World Refugee Day, commemorated on June 20, is an opportunity to honor the courage, resilience, and strength of all women, men, and children forced from their homes by war, armed conflict, and persecution. This date has a special meaning for the Adventist Development Relief Agency or ADRA, the Adventist humanitarian agency, as it represents an opportunity to bring justice, compassion, and love to the more than 80 million people who have been forced to flee their homes around the world.
Homelessness and access to the labor market are the main challenges currently faced by refugees and asylum seekers living in Brazil. In relation to work, the main problems pointed out by this group are difficulty in finding a job, low wages, lack of professional qualifications, informal work (without a formal contract), delays in issuing documents, among other factors. Having detected these needs, ADRA in Brazil developed projects to benefit refugees and help alleviate these issues.
“In addition to responding to emergencies, we also have ongoing human development projects. Part of these projects works directly with refugees. From January 2020 to May 2021, ADRA assisted 60,112 refugees through four specific development projects for this population,” reported Fábio Salles, leader of ADRA Brazil.
Venezuelan Esther Govia, who currently lives in Porto Alegre, in the Rio Grande do Sul, experienced the result of the crisis scenario that runs through political, economic, and social issues in Brazil's neighboring country. With difficulties working, Esther, her husband, and their son crossed the Venezuelan border in search of a new life in Brazilian lands.
The family arrived in November 2019 and, shortly thereafter, began to feel the effects of Covid-19. “It was complicated to get a job. There was no one to take care of my son.
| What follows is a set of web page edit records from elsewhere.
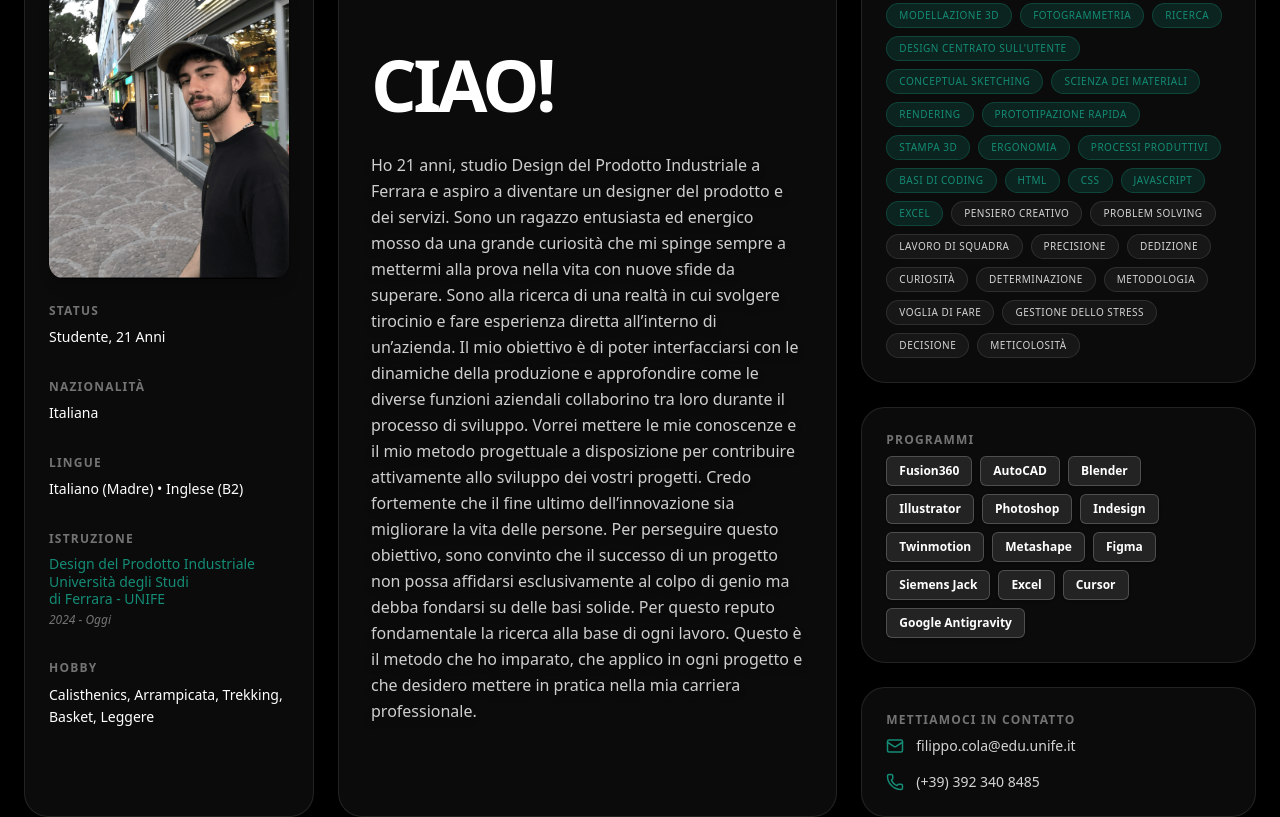
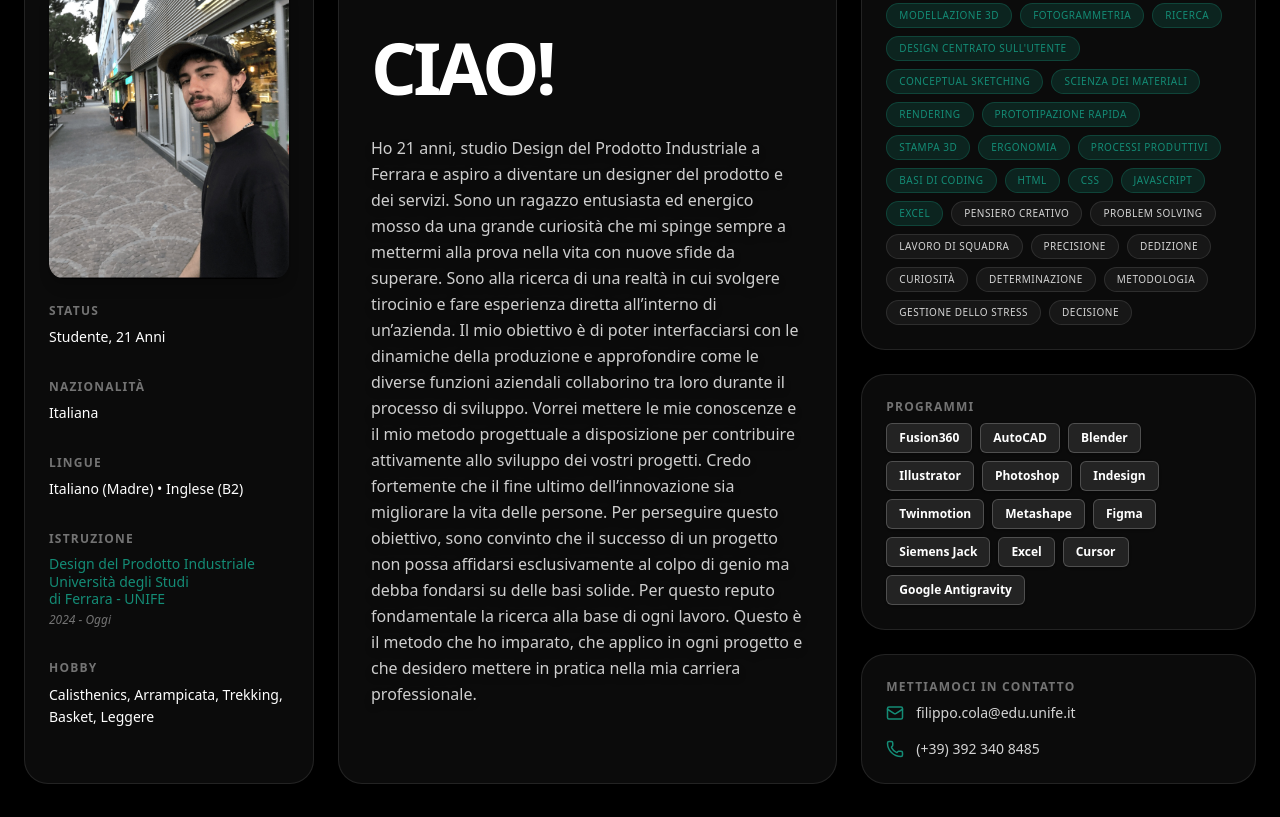
Before and after one commit to finizzzz/icaro-frontend, a Next.js app: page /about-me in a window 1280 px wide. Shown: the part 942-1759 px from the top of the page. Built offline with nearby package versions, Linux system fonts and the light colour scheme.

Commit message:
sistemato about me soft skills

```diff
--- a/app/about-me/components/AboutInfo.tsx
+++ b/app/about-me/components/AboutInfo.tsx
@@ -110,7 +110,7 @@ Credo fortemente che il fine ultimo dell’innovazione sia migliorare la vita de
               {['Modellazione 3D', 'Fotogrammetria', 'Ricerca', 'Design Centrato sull\'Utente', 'Conceptual Sketching', 'Scienza dei Materiali', 'Rendering', 'Prototipazione Rapida', 'Stampa 3D', 'Ergonomia', 'Processi Produttivi', 'Basi di Coding', 'HTML', 'CSS', 'JavaScript', 'Excel'].map(skill => (
                 <span key={skill} className="px-3 py-1 bg-brand-primary/20 text-brand-primary border border-brand-primary/30 rounded-full text-[10px] uppercase font-mono tracking-wider">{skill}</span>
               ))}
-              {['Pensiero Creativo', 'Problem Solving', 'Lavoro di Squadra', 'Precisione', 'Dedizione', 'Curiosità', 'Determinazione', 'Metodologia', 'Voglia di Fare', 'Gestione dello Stress', 'Decisione', 'Meticolosità'].map(skill => (
+              {['Pensiero Creativo', 'Problem Solving', 'Lavoro di Squadra', 'Precisione', 'Dedizione', 'Curiosità', 'Determinazione', 'Metodologia', 'Gestione dello Stress', 'Decisione'].map(skill => (
                 <span key={skill} className="px-3 py-1 bg-white/5 text-neutral-300 border border-white/10 rounded-full text-[10px] uppercase font-mono tracking-wider">{skill}</span>
               ))}
             </div>
```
Only my husband [was working]. The financial issue was difficult. We only had the basics... and some important items started to be lacking”, says Esther.
When the situation began to deteriorate, Esther's family found out about the Connect Brazil project, promoted by ADRA, which provided Esther with solutions to most of her problems. The project, which is still ongoing, has a partnership with the International Organization for Migration (IOM) and the United States Agency for Development (USAID), and allows for partnerships with companies, support for the development of curricula, and courses offering professional qualifications and much more.
“When I met ADRA, I knew they had two projects: one for entrepreneurship and the other to help [people] find a job,” adds Esther, who chose the path of entrepreneurship. That's when she started her cooking classes.
The Venezuelan confesses that she didn't have the skills to work in the kitchen, but through the techniques she learned in the course, she developed a taste for the profession and acquired new skills. “With that, I set up my company, I learned how to make cakes and sweets. This course had a huge impact on my family's life. In the beginning, we even got the ingredients. I didn't spend anything and started to see the profit. That encouraged me a lot and helped to meet our needs”, she celebrates.
In addition to having covered the financial problems, the new baker emphasizes that her emotional side also felt the benefits of the enterprise. “I'm an active person and it was a blessing, a satisfaction to be able to create something with my hands. I felt useful”, she reports.
ADRA on behalf of refugees
Started in August 2020 in the Rio Grande do Sul, the Connect Brazil initiative has helped hundreds of families. Through May 2021, the project intermediated the formal hiring of more than 600 immigrants, in addition to contributing to the training of 60 individual micro-entrepreneurs.
In Manaus, the Center for Support and Reference to Refugees and Migrants (CARE) has been in operation since 2020 and has already served around 15,000 people. Services are offered at the site, such as qualified listening, referrals to a network of assistance services, donations and financial support for cases of extreme vulnerability, help with documentation, Portuguese language courses, and professional training, among others.
The ANA (Acciones Alimentares y No Alimentares) project, which takes place in Roraima and Manaus, helped more than 30,000 people, including immigrants, refugees, and host populations, by providing vouchers for the purchase of food, hygiene kits, kitchen utensils, and home utilities.
In addition to these, the SWAN (Settlement, Water, Sanitation and Hygiene for Refugees and Migrants) initiative was also carried out throughout Brazil, an ADRA initiative in partnership with USAID /OFDA that served around 14,000 Venezuelans in 2020. In addition to supporting the national interiorization strategy, initial support of three months is offered, which includes rent payment, cell phone credits, hygiene kits, kitchen, food, and more. Click here to learn more about projects and to contribute.
This article was originally published on the South American Division’s Portuguese news site